What is National Reconciliation Week?

https://www.reconciliation.org.au/

National Reconciliation Week started as the Week of Prayer for Reconciliation in 1993 Under the guidance of the Council for Aboriginal Reconciliation (now Reconciliation
Australia), it evolved into the week-long celebration.

Every year, it is held between two significant milestones in Australia’s history, May 27 and June 3. May 27 is the anniversary of the 1967 referendum. More than 90 per cent of Australians voted ‘Yes’ to count Aboriginal and Torres Strait Islander peoples in the census and give the Australian Government the power to make laws for Aboriginal and Torres Strait Islander peoples. The day before 26th of May, is National Sorry Day, which was first held in Sydney in 1998 and is now commemorated nationally to remember and honour the Stolen Generations.

We spend this week learning about Australia’s Indigenous people and the impact that us, the settlers have had on the people. We look at the past, but also the future as well. How we can make things better. How including the Indigenous people can actually help towards the Australian society.

The theme for this National Reconciliation Week is  – Don’t make History a Mystery. My plan for this week is to then, do some research and then share it with you. I’m not sure what I am going to look into…So watch this space for more!

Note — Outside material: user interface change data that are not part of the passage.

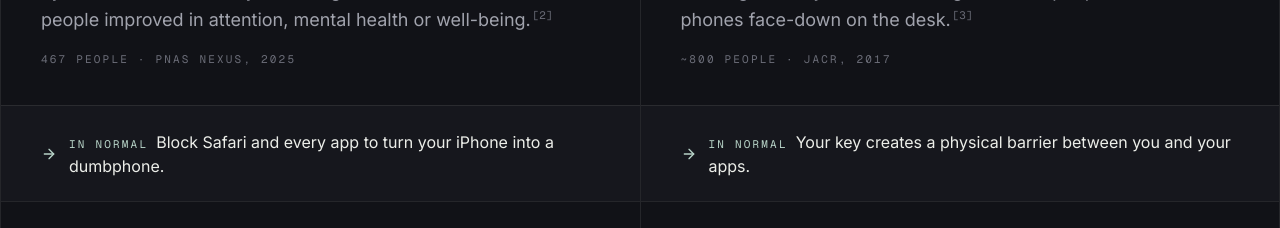
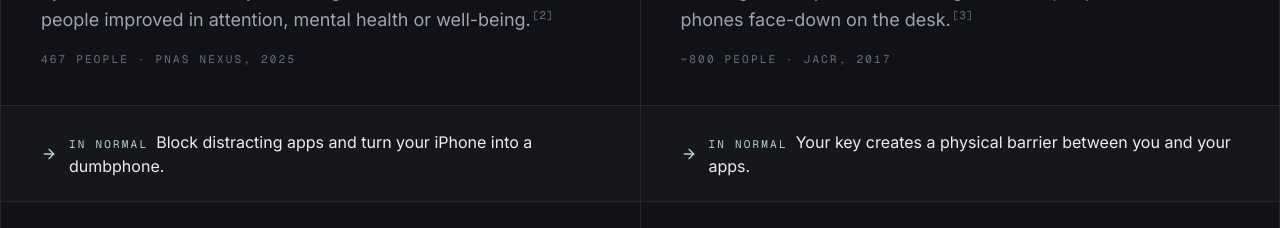
Before and after one commit to normalengineering/web, a Next.js app: page / in a window 1280 px wide. Shown: the part 2220-2448 px from the top of the page. Built offline with nearby package versions, Linux system fonts and the light colour scheme.

Commit message:
fix: wording

```diff
--- a/app/components/Research.tsx
+++ b/app/components/Research.tsx
@@ -21,7 +21,7 @@ const findings: {
       "Two weeks without mobile internet improved sustained attention by about as much as 10 years of age-related decline. 91% of people improved in attention, mental health or well-being.",
     source: "castelo",
     study: "467 people · PNAS Nexus, 2025",
-    normal: "Block Safari and every app to turn your iPhone into a dumbphone.",
+    normal: "Block distracting apps and turn your iPhone into a dumbphone.",
   },
   {
     stat: "Out",
```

We will all learn a little something.

Where I work we are to make a pledge of how we are going to help History becoming a Mystery.

National Sorry Day

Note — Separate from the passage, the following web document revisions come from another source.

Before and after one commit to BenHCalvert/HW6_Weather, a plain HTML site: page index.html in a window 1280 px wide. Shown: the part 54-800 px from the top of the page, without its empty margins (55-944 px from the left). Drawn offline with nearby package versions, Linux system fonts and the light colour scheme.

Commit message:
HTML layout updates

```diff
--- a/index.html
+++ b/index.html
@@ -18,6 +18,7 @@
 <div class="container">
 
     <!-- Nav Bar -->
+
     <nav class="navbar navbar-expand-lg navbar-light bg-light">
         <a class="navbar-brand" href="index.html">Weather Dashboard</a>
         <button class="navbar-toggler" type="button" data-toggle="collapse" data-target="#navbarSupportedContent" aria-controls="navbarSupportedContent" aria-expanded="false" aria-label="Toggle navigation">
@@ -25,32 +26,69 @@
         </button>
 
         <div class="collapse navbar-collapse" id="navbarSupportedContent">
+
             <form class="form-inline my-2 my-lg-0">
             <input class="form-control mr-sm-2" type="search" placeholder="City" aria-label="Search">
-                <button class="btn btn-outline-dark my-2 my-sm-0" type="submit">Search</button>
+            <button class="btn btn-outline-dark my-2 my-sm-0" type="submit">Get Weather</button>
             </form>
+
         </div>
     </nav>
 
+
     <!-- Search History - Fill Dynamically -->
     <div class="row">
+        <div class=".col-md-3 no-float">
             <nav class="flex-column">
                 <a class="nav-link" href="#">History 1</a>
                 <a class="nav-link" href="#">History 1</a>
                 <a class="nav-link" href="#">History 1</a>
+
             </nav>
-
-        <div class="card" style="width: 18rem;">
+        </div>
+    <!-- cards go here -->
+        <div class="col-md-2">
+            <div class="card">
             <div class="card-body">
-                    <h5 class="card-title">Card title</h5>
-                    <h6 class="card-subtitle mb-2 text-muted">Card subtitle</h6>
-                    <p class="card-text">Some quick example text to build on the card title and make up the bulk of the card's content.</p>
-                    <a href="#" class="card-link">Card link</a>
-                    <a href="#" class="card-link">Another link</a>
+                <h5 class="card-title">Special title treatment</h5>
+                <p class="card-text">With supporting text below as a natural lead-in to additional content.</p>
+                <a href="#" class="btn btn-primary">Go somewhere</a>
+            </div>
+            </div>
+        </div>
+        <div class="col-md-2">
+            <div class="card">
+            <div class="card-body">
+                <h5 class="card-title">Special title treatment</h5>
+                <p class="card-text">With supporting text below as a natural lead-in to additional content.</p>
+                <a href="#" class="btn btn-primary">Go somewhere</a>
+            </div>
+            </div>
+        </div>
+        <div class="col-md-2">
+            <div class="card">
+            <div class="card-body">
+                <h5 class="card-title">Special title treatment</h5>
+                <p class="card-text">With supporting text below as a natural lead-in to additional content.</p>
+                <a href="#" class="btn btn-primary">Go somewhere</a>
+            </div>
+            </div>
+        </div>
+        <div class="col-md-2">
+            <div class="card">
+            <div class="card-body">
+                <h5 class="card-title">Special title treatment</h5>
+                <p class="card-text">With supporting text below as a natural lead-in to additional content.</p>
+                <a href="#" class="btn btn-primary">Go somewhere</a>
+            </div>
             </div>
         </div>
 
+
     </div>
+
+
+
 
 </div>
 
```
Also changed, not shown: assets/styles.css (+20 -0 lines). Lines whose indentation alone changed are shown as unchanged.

May the 26th is a poignant here in Australia it is “National Sorry Day”. This day is significant because it symbolises the Day where the Australian Parliament publicly apologised to the Indigenous people of Australia (the Aboriginal people).

It’s a time to reflect on what the Settlers did to the Indigenous people of this land, not only what we did to their land when we came over to “settle” Also the “certain situations” that have happened over the years. (I’m at Work right now, but on Friday I should be able to write more about this). National Sorry Day is also a part of Australia’s Reconciliation Week.